The Renewable Energy Association (REA) has criticised the government for reducing solar tariff rates by up to 49%on large scale schemes.
The Department for Energy and Climate Change (Decc) has announced its fast-track review into feed-in tariffs for small scale low carbon electricity generation.
The rates have been reduced by up to 70% with no transition arrangements. The new rates stand at:
For large photo-voltaic installations:
- >50kW - ≤150kW: 19p/kWh
- >150kW - ≤250kW: 15p/kWh
- >250kW - ≤5MW: 8.5p/kWh
And for farm scale anaerobic digestion installations:
- ≤250kW: 14p/kWh
- >250 - ≤500kW: 13p/kWh

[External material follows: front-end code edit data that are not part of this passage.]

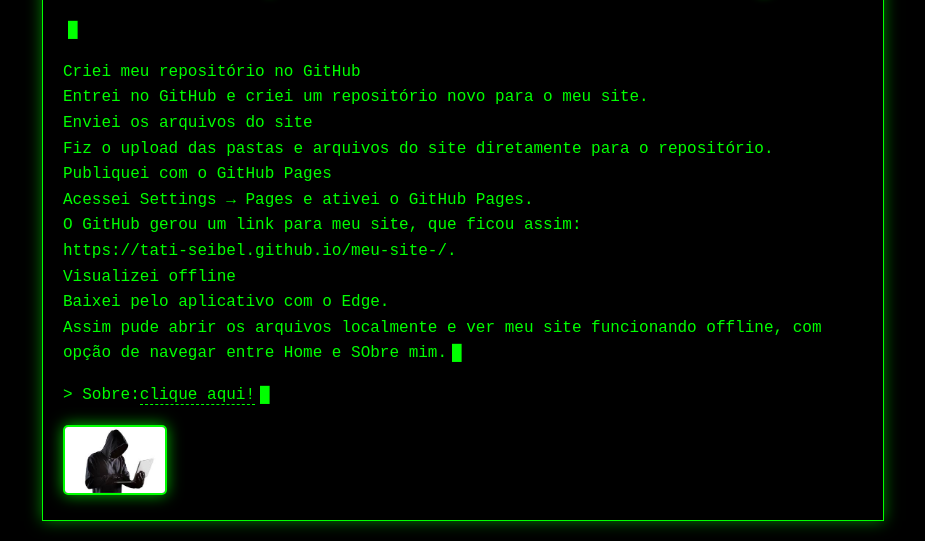
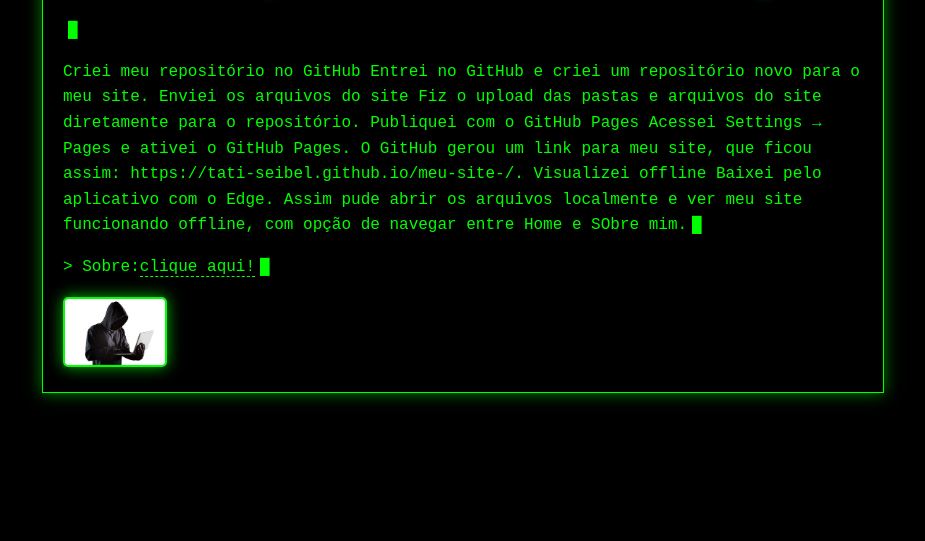
Before and after one commit to Tati-Seibel/meu-site-, a plain HTML site: page index.html in a window 1280 px wide. Shown: the part 306-847 px from the top of the page, without its empty margins (177-1102 px from the left). After the commit the page ends 800 px from the top, so only its background shows below. Drawn offline with Linux system fonts and the light colour scheme; files whose address does not match are found by name.

Commit message:
Update index.html - script

```diff
--- a/index.html
+++ b/index.html
@@ -5,6 +5,7 @@
   <meta name="viewport" content="width=device-width, initial-scale=1.0">
   <title>Home Page</title>
   <link rel="stylesheet" href="style.css">
+  <link rel="manifest" href="manifest.json">
 </head>
 <body>
   <div class="terminal">
@@ -15,22 +16,22 @@
     <p><h1>Como Publiquei Meu Site no GitHub Pages</h1></p>
     <p>Criei meu repositório no GitHub
 
-<br>Entrei no GitHub e criei um repositório novo para o meu site.<br>
+Entrei no GitHub e criei um repositório novo para o meu site.
 
-Enviei os arquivos do site <br>
+Enviei os arquivos do site
 
-Fiz o upload das pastas e arquivos do site diretamente para o repositório. <br>
+Fiz o upload das pastas e arquivos do site diretamente para o repositório.
 
-Publiquei com o GitHub Pages <br>
+Publiquei com o GitHub Pages
 
-Acessei Settings → Pages e ativei o GitHub Pages. <br>
+Acessei Settings → Pages e ativei o GitHub Pages.
 
-O GitHub gerou um link para meu site, que ficou assim: <br>
-https://tati-seibel.github.io/meu-site-/. <br>
+O GitHub gerou um link para meu site, que ficou assim:
+https://tati-seibel.github.io/meu-site-/.
 
-Visualizei offline  <br>
+Visualizei offline
 
-Baixei pelo aplicativo com o Edge. <br>
+Baixei pelo aplicativo com o Edge.
 
 Assim pude abrir os arquivos localmente e ver meu site funcionando offline, com opção de navegar entre Home e SObre mim.</p>
      <div>
@@ -40,6 +41,14 @@ Assim pude abrir os arquivos localmente e ver meu site funcionando offline, com
         <img src="img/hackerzinha.jpeg" alt="Foto da Tatiane">
       </div>
   </div>
-  <script src="script.js"></script>
+  <script src="script.js">
+    // script.js
+if ('serviceWorker' in navigator) {
+  navigator.serviceWorker.register('service-worker.js')
+    .then(() => console.log('✅ Service Worker registrado com sucesso!'))
+    .catch(error => console.error('❌ Falha ao registrar Service Worker:', error));
+}
+
+  </script>
 </body>
 </html>
```
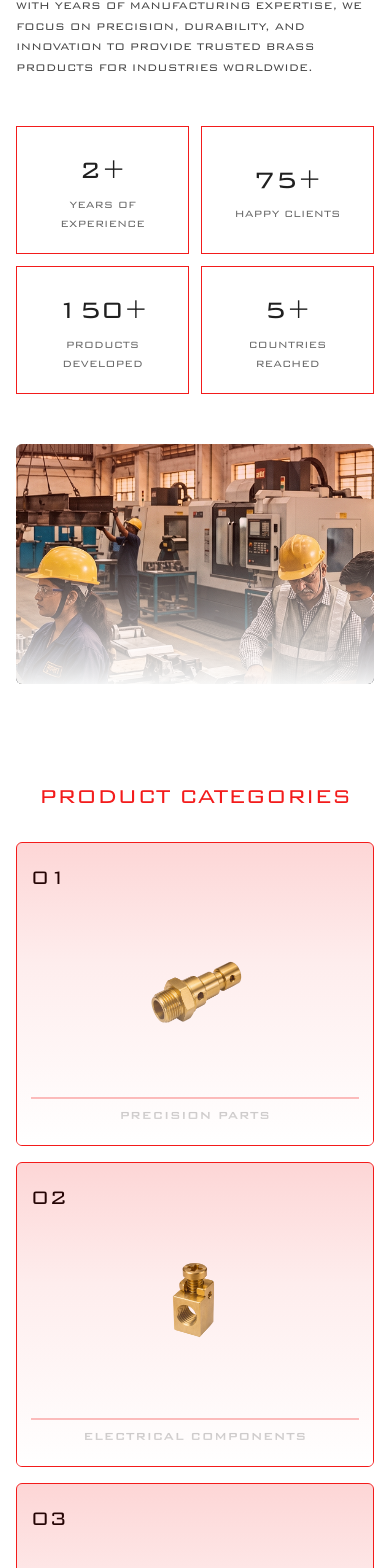
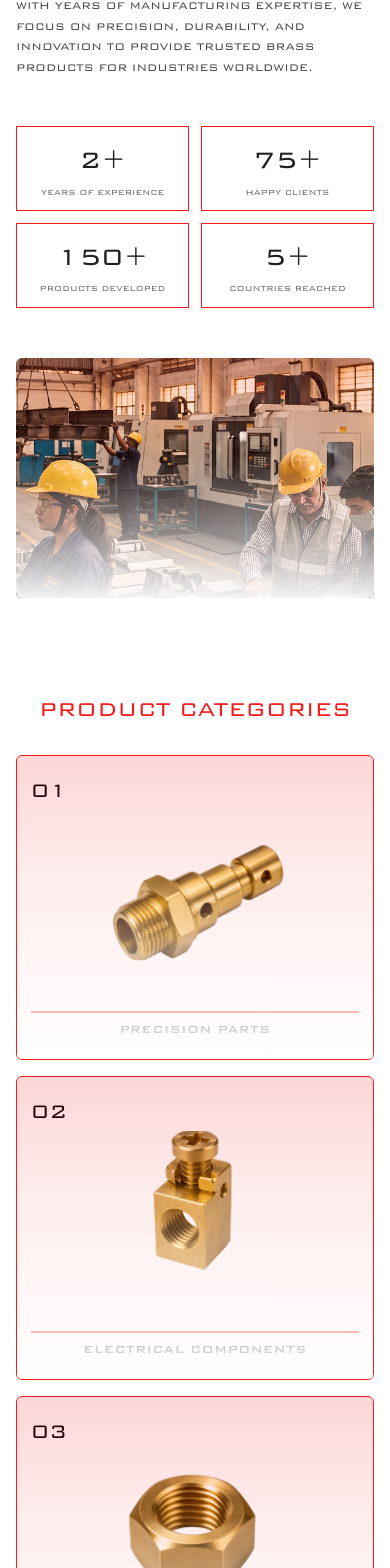
Before and after one commit to bhargav-13/Jupiter_Brass, a React (Vite) app: page / in a window 390 px wide. Shown: the part 1016-2584 px from the top of the page. Built offline with nearby package versions, Linux system fonts and the light colour scheme.

Commit message:
feat: implement About component styles and comprehensive mobile-responsive overrides

```diff
--- a/src/components/About.css
+++ b/src/components/About.css
@@ -91,7 +91,7 @@
   }
 
   .stat-item {
-    padding: 20px 14px;
+    padding: 10px;
   }
 
   .stat-number {
@@ -99,10 +99,11 @@
   }
 
   .stat-label {
-    font-size: 0.7563rem;
+    font-size: 0.6rem;
   }
 
   .about-stats {
     gap: 12px;
+    width: 100%;
   }
 }
--- a/src/styles/mobile.css
+++ b/src/styles/mobile.css
@@ -4,6 +4,7 @@
    ============================================= */
 
 @media (max-width: 768px) {
+
   /* ── Section titles (red headers) — override component clamp/fixed sizes ── */
   body .section-title,
   body h2.section-title,
@@ -192,7 +193,7 @@
   body .product-card:hover .product-image {
     width: auto;
     max-width: 78%;
-    max-height: 185px;
+    max-height: 350px;
     min-height: unset;
     transform: scale(1.08);
     margin: 0 auto;
@@ -586,6 +587,7 @@
 }
 
 @media (max-width: 480px) {
+
   body .section-title,
   body h2.section-title,
   body .section-heading .section-title,
```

The REA has criticised the changes by making projects “totally unviable”, and adding there was “disbelief within the industry that the Government has totally undermined the PV sector without having first properly understood its potential”.
“Larger PV projects are cheaper, and have a major role in driving down costs,” said REA chief executive Gaynor Hartnell.
“We don’t want boom and bust in this sector either,but pulling the rug out from under the feet of those that have ventured into this market was precisely the wrong response. The UK will return to the solar slow-lane. It’s as good as a retrospective change and that does untold damage to investor confidence. It’s not acceptable and we will fight it.”
However, Climate Change minister Greg Barker said that “in these financially challenging times, it is even more important that we get the balance of the scheme right.”
“The projections for take up of FITs published by the previous government failed to anticipate any large or small scale non-domestic solar PV installations until 2013.
“These projections have clearly proved to be flawed. Current market indications are that a rapid increase in the number of larger solar installations entering the scheme could distort funding for smaller and domestic scale installations as well as other technologies.
“Conversely the current tariff levels have failed to spur a meaningful uptake for anaerobic digestion which means that this technology is not fulfilling its potential contribution to our energy mix.”